About 15% of U.S. iTunes users are willing to pay at least $10 per month for a music-subscription service, according to a new study by the NPD Group. The report, which concludes that between 7 million and 8 million users have a strong interest in a paid-plan with Apple, suggests that consumers are becoming more and more interested in streaming services and having Web or mobile access to their music libraries. And even though cloud-based Spotify has already built a hugely successful streaming service in Europe, Apple's entrance into subscription-based music could crush Spotify's plans for its upcoming launch in the U.S. market.

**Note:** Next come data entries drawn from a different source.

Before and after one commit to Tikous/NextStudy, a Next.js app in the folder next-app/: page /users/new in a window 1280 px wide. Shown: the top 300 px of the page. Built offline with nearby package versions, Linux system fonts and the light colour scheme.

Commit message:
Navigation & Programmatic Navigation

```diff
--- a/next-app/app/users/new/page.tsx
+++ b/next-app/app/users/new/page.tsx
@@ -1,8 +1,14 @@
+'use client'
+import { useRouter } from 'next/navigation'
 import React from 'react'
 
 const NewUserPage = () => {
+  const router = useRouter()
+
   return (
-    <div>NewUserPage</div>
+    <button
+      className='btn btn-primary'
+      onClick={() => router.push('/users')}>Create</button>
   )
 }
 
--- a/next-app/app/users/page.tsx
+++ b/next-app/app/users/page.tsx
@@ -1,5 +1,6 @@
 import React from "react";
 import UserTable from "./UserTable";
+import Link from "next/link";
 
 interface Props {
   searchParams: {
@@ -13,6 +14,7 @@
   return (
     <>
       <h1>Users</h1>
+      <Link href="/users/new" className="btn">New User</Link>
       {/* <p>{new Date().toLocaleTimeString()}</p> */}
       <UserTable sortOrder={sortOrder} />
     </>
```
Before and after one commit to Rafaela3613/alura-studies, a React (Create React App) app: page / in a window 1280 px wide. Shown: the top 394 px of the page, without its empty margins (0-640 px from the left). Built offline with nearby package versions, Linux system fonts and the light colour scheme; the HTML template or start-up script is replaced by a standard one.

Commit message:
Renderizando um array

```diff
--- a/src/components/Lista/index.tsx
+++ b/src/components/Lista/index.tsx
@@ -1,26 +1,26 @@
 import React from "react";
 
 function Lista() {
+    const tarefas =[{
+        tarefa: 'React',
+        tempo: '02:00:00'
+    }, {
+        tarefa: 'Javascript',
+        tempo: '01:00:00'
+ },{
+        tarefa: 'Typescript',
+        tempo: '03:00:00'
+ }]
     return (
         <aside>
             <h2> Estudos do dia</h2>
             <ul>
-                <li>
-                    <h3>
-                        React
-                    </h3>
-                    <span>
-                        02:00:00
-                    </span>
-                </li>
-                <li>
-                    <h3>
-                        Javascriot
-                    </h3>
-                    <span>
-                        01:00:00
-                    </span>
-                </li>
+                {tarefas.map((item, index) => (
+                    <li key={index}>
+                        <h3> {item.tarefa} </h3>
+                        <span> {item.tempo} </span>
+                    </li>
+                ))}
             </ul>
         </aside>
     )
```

Since 2008, iTunes has been the top music retailer in America ahead of both Best Buy and Walmart, and it's estimated that Apple owns approximately 70% of the digital music market. Spotify, on the other hand, has gained almost 7 million users in Europe, but the majority of them access only its free service. A subscription service from Apple, NPD's report shows, would capture as many if not more users than Spotify, all of whom would be willing to pay a monthly fee for a subscription.
Record labels are also becoming increasingly skeptical of music services like Pandora and Spotify. Edgar Bronfman, CEO of Warner Music Group, said in an earnings call recently that WMG would no longer support ad-based music streaming services. And one report from Sweden claimed that Lady Gaga earned only $167 for 1 million streams of her single "Poker Face" on Spotify. If Apple can prove to the major labels that it can offer a financially viable subscription-based streaming service, there should be no question that WMG, Sony, EMI, and Universal would all sign on with the more established company.
Certainly, NPD Group's report indicates that Apple's service would be financially viable. With up to 8 million users willing to pay a monthly fee of $10, that would bring in an additional $960 million to iTunes' already lucrative music store. Watch your back, Spotify.